Cinnabar Moth (credit: Wikipedia)
Peter Martin, President of Fleet Pond Society, writes:
“Although moths are often thought of as dull and uninteresting, there are some moths that fly during the day and they are usually the more colourful ones. One of these, the Cinnabar Moth, was given its name by a Mr. M. Wilkes in 1773 because of its vermillion colouration.
In the field which borders Fleet Pond Nature Reserve, Ragwort plants can normally be found in June and July. The moth lays some 30 – 40 yellow eggs on the underside of the leaves and when the caterpillars emerge they can easily be spotted, as they are often in clusters and have very distinct bright orange and yellow black bands around their bodies. They are very voracious eaters and can totally consume the Ragwort plants.

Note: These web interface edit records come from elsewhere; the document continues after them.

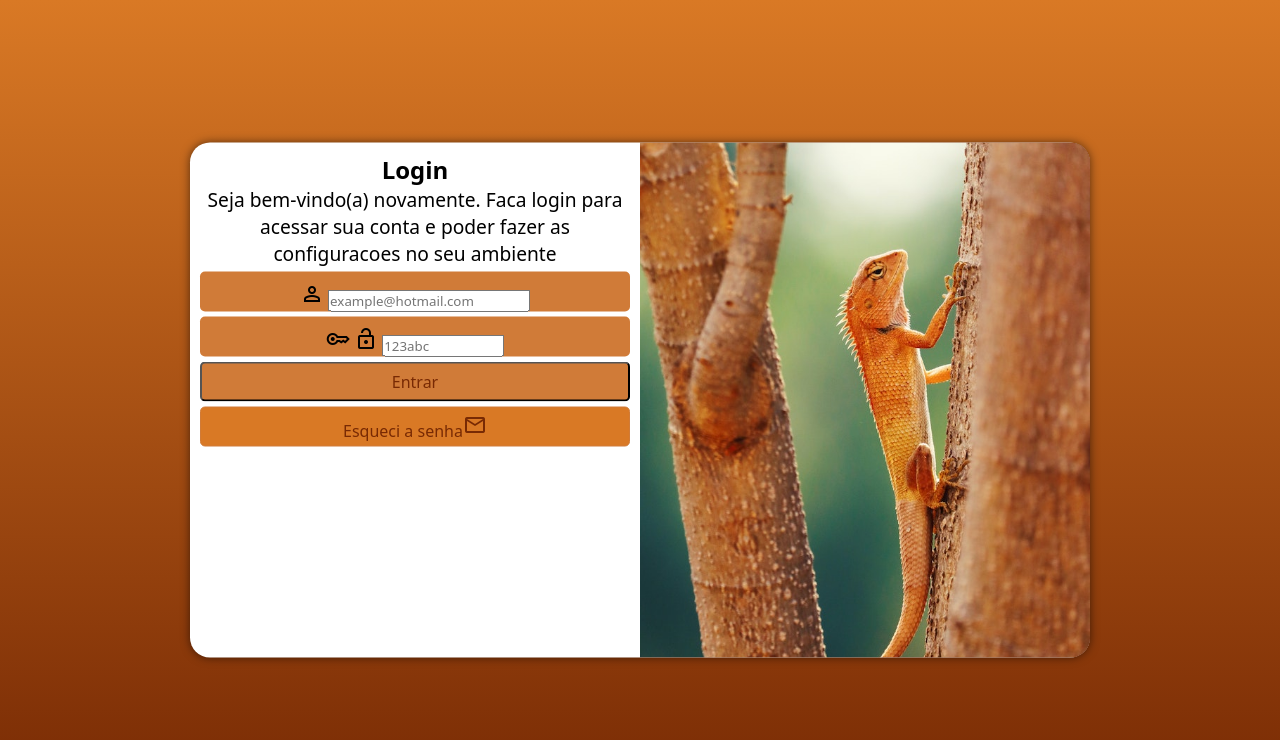
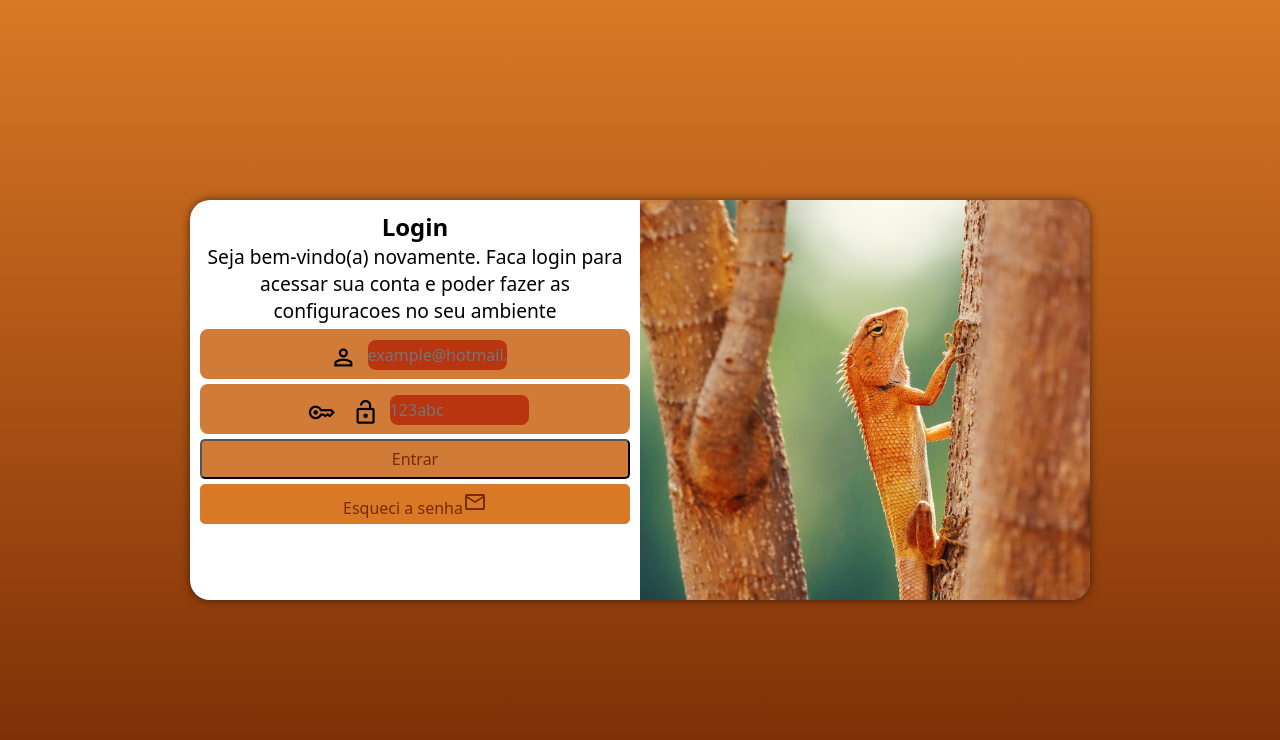
Before and after one commit to Cozacs/projeto-login, a plain HTML site: page index.html in a window 1280 px wide. Drawn offline with nearby package versions, Linux system fonts and the light colour scheme.

Commit message:
update final

```diff
--- a/estilos/media-query.css
+++ b/estilos/media-query.css
@@ -3,6 +3,7 @@
 @media screen and (min-width: 768px) and (max-width: 1023px) {
     section#login {
         width: 70vw;
+        height: 300px;
     }
 
     section#login > div#imagem {
@@ -22,6 +23,7 @@
 @media screen and (min-width: 1024px) {
     section#login {
         width: 900px;
+        height: 400px;
     }
 
     section#login > div#imagem {
--- a/estilos/padrao.css
+++ b/estilos/padrao.css
@@ -43,13 +43,13 @@ section#login {
     position: absolute;
     top: 50%;
     left: 50%;
-    transform: translate(-50%,-50%);
     width: 50%;
     height: 515px;
     background-color: white;
     border-radius: 20px;
     overflow: hidden;
     box-shadow: 0px 0px 10px rgba(0, 0, 0, 0.555);
+    transform: translate(-50%,-50%);
 }
 
 section#login div#imagem {
@@ -70,22 +70,39 @@ div#formulario {
 }
 
 div#formulario > p {
-    font-size: 0.8em;
+    font-size: 1em;
 }
 
 form > div.campo {
     background-color: var(--cor2);
     display: block;
     width: 100%;
-    height: 40px;
+    height: 50px;
     padding: 10px;
     margin-top: 5px;
     margin-bottom: 5px;
-    border-radius: 5px;
+    border-radius: 8px;
 }
 
 div.campo > label {
     display: none;
+}
+
+div.campo > span {
+    font-size: 1.7em;
+    width: 40px;
+    padding: 5px;
+}
+
+div.campo > input {
+    transform: translateY(-10px);
+    background-color: var(--cor3);
+    font-size: 1em;
+    width: calc(100%-100px);
+    height: 100%;
+    color: black;
+    border: 0px;
+    border-radius: 8px;
 }
 
 form > input[type=submit] {
--- a/index.html
+++ b/index.html
@@ -20,7 +20,7 @@
                 <form action="login.php" method="post" autocomplete="on" >
                     <div class="campo">
                         <span class="material-symbols-outlined">person</span>
-                        <input type="email" name="login" id="ilogin" placeholder="example@hotmail.com" autocomplete="email" required>
+                        <input type="email" name="login" id="ilogin" placeholder="example@hotmail.com" autocomplete="email" required size="10">
                         <label for="ilogin">login</label>
                     </div>
                     <div class="campo">
```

Flowering Ragwort with Cinnabar moth caterpillars (credit: Wikipedia)
Ragwort contains alkaloid poison and it can kill cattle and horses if consumed. At one time, the Cinnabar caterpillars were exported to Australia and New Zealand to eat the Ragwort plants there before they died and could be eaten by the animals. It is surprising that the poisons do not kill the caterpillars, but these are passed on to the moths as cyanide derivatives which deter birds from eating them.
The moths, which have greyish-black forewings with a vermillion line along the leading edges and two spots on the outer-edges, have hind wings that are all vermillion apart from a greyish-black border. If you are walking round the Pond between late May and July, do go into the part of the field nearest the Reserve and you may see these beautiful slow-flying moths or even the very showy caterpillars.“